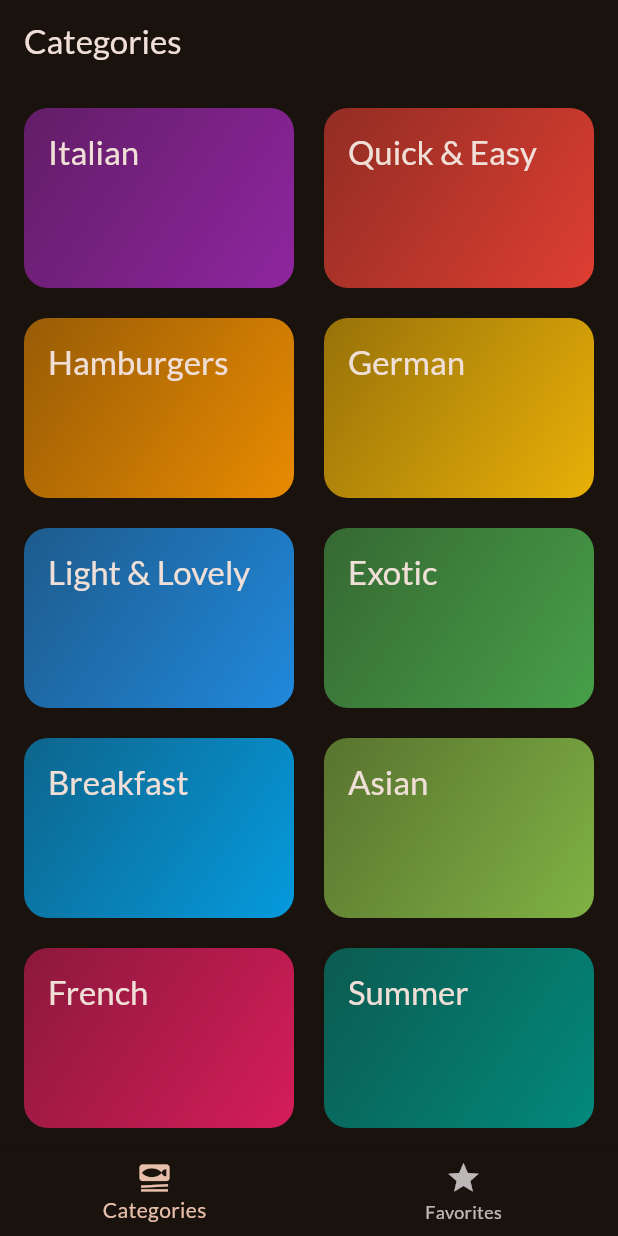
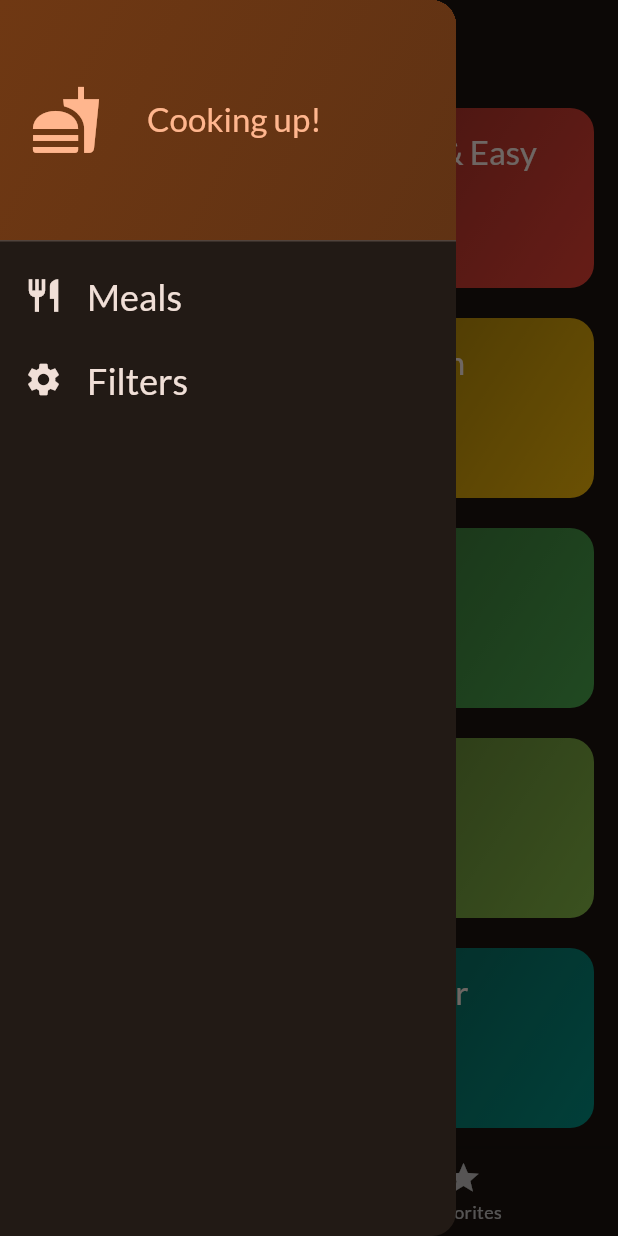
Before and after one commit to Vivekrk123/meals_app, a Flutter app: the screen it shows after launch, with the side drawer open (before the commit the screen has no drawer), on a phone screen of 412 x 824 dp. Run offline on Flutter 3.47's test engine with Material 2 defaults, Android fonts, the phone set to English and light mode, and no system bars; our stand-ins replace google_fonts, transparent_image.

Commit message:
Added filters screen

```diff
--- a/lib/screens/categories_screen.dart
+++ b/lib/screens/categories_screen.dart
@@ -1,11 +1,14 @@
 import 'package:flutter/material.dart';
 import 'package:meals_app/data/dummy_data.dart';
 import 'package:meals_app/models/categories.dart';
+import 'package:meals_app/models/meal.dart';
 import 'package:meals_app/screens/meals.dart';
 import 'package:meals_app/widgets/category_grid_item.dart';
 
 class CategoriesScreen extends StatelessWidget {
-  const CategoriesScreen({super.key});
+  const CategoriesScreen({super.key, required this.onToggleFavorite});
+
+  final void Function(Meal meal) onToggleFavorite;
 
   void _selectCategory(BuildContext context, Category category) {
     final filteredMeals = dummyMeals
@@ -17,6 +20,7 @@ class CategoriesScreen extends StatelessWidget {
         builder: (ctx) => MealsScreen(
           title: category.title,
           meals: filteredMeals,
+          onToggleFavorite: onToggleFavorite,
         ),
       ),
     );
--- a/lib/screens/meals.dart
+++ b/lib/screens/meals.dart
@@ -9,16 +9,19 @@ class MealsScreen extends StatelessWidget {
     super.key,
     this.title,
     required this.meals,
+    required this.onToggleFavorite,
   });
 
   final String? title;
   final List<Meal> meals;
+  final void Function(Meal meal) onToggleFavorite;
 
   void selectMeal(BuildContext context, Meal meal) {
     Navigator.of(context).push(
       MaterialPageRoute(
         builder: (ctx) => MealDetails(
           meal: meal,
+          onToggleFavorite: onToggleFavorite,
         ),
       ),
     );
--- a/lib/screens/tabs.dart
+++ b/lib/screens/tabs.dart
@@ -1,6 +1,9 @@
 import 'package:flutter/material.dart';
+import 'package:meals_app/models/meal.dart';
 import 'package:meals_app/screens/categories_screen.dart';
+import 'package:meals_app/screens/filters.dart';
 import 'package:meals_app/screens/meals.dart';
+import 'package:meals_app/widgets/main_drawer.dart';
 
 class TabsScreen extends StatefulWidget {
   const TabsScreen({super.key});
@@ -13,6 +16,29 @@ class TabsScreen extends StatefulWidget {
 
 class _TabsScreenState extends State<TabsScreen> {
   int _selectPageIndex = 0;
+  final List<Meal> _favoriteMeals = [];
+
+  void _showInfoMessage(String message) {
+    ScaffoldMessenger.of(context).clearSnackBars();
+    ScaffoldMessenger.of(context)
+        .showSnackBar(SnackBar(content: Text(message)));
+  }
+
+  void _toggleMealFavoriteStatus(Meal meal) {
+    final isExisting = _favoriteMeals.contains(meal);
+
+    if (isExisting) {
+      setState(() {
+        _favoriteMeals.remove(meal);
+      });
+      _showInfoMessage("Meal is no longer favorite");
+    } else {
+      setState(() {
+        _favoriteMeals.add(meal);
+        _showInfoMessage("Marked as favorite!");
+      });
+    }
+  }
 
   void _selectPage(int index) {
     setState(() {
@@ -20,18 +46,38 @@ class _TabsScreenState extends State<TabsScreen> {
     });
   }
 
+  void _setScreen(String identifier) {
+    if (identifier == 'filters') {
+      Navigator.of(context).pop();
+      Navigator.of(context).push(
+        MaterialPageRoute(
+          builder: (ctx) => const FiltersScreen(),
+        ),
+      );
+    } else {
+      Navigator.of(context).pop();
+    }
+  }
+
   @override
   Widget build(BuildContext context) {
-    Widget activePage = const CategoriesScreen();
+    Widget activePage = CategoriesScreen(
+      onToggleFavorite: _toggleMealFavoriteStatus,
+    );
     var activePageTitle = 'Categories';
     if (_selectPageIndex == 1) {
-      activePage = const MealsScreen(meals: []);
+      activePage = MealsScreen(
+        meals: _favoriteMeals,
+        onToggleFavorite: _toggleMealFavoriteStatus,
+      );
       activePageTitle = 'Your favorites';
     }
-
     return Scaffold(
       appBar: AppBar(
         title: Text(activePageTitle),
+      ),
+      drawer: MainDrawer(
+        onSelectScreen: _setScreen,
       ),
       body: activePage,
       bottomNavigationBar: BottomNavigationBar(
--- /dev/null
+++ b/lib/widgets/main_drawer.dart
@@ -0,0 +1,78 @@
+import 'package:flutter/material.dart';
+
+class MainDrawer extends StatelessWidget {
+  const MainDrawer({super.key, required this.onSelectScreen});
+
+  final void Function(String identifier) onSelectScreen;
+
+  @override
+  Widget build(BuildContext context) {
+    return Drawer(
+      child: Column(children: [
+        DrawerHeader(
+          padding: const EdgeInsets.all(20),
+          decoration: BoxDecoration(
+            gradient: LinearGradient(
+              colors: [
+                Theme.of(context).colorScheme.primaryContainer,
+                Theme.of(context).colorScheme.primaryContainer.withOpacity(0.8),
+              ],
+              begin: Alignment.topLeft,
+              end: Alignment.bottomRight,
+            ),
+          ),
+          child: Row(children: [
+            Icon(
+              Icons.fastfood,
+              size: 48,
+              color: Theme.of(context).colorScheme.primary,
+            ),
+            const SizedBox(
+              width: 30,
+            ),
+            Text(
+              'Cooking up!',
+              style: Theme.of(context).textTheme.titleLarge!.copyWith(
+                    color: Theme.of(context).colorScheme.primary,
+                  ),
+            ),
+          ]),
+        ),
+        ListTile(
+          leading: Icon(
+            Icons.restaurant,
+            size: 26,
+            color: Theme.of(context).colorScheme.onBackground,
+          ),
+          title: Text(
+            'Meals',
+            style: Theme.of(context).textTheme.titleLarge!.copyWith(
+                  color: Theme.of(context).colorScheme.onBackground,
+                  fontSize: 24,
+                ),
+          ),
+          onTap: () {
+            onSelectScreen('meals');
+          },
+        ),
+        ListTile(
+          leading: Icon(
+            Icons.settings,
+            size: 26,
+            color: Theme.of(context).colorScheme.onBackground,
+          ),
+          title: Text(
+            'Filters',
+            style: Theme.of(context).textTheme.titleLarge!.copyWith(
+                  color: Theme.of(context).colorScheme.onBackground,
+                  fontSize: 24,
+                ),
+          ),
+          onTap: () {
+            onSelectScreen('filters');
+          },
+        ),
+      ]),
+    );
+  }
+}
--- a/lib/widgets/meal_item.dart
+++ b/lib/widgets/meal_item.dart
@@ -1,6 +1,5 @@
 import 'package:flutter/material.dart';
 import 'package:meals_app/models/meal.dart';
-import 'package:meals_app/screens/meal_details.dart';
 import 'package:meals_app/widgets/meal_item_trait.dart';
 import 'package:transparent_image/transparent_image.dart';
 
--- a/lib/widgets/meal_item_trait.dart
+++ b/lib/widgets/meal_item_trait.dart
@@ -1,5 +1,4 @@
 import 'package:flutter/material.dart';
-import 'package:meals_app/widgets/meal_item.dart';
 
 class MealItemTrait extends StatelessWidget {
   const MealItemTrait({
```
Also changed, not shown: lib/screens/filters.dart (added, +51 -0 lines), lib/screens/meal_details.dart (+10 -0 lines).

- - - - - - -

▶ Problem details:
In the records, how many lines include the string "builder"? The answer is that number alone.

▶ Task output:
3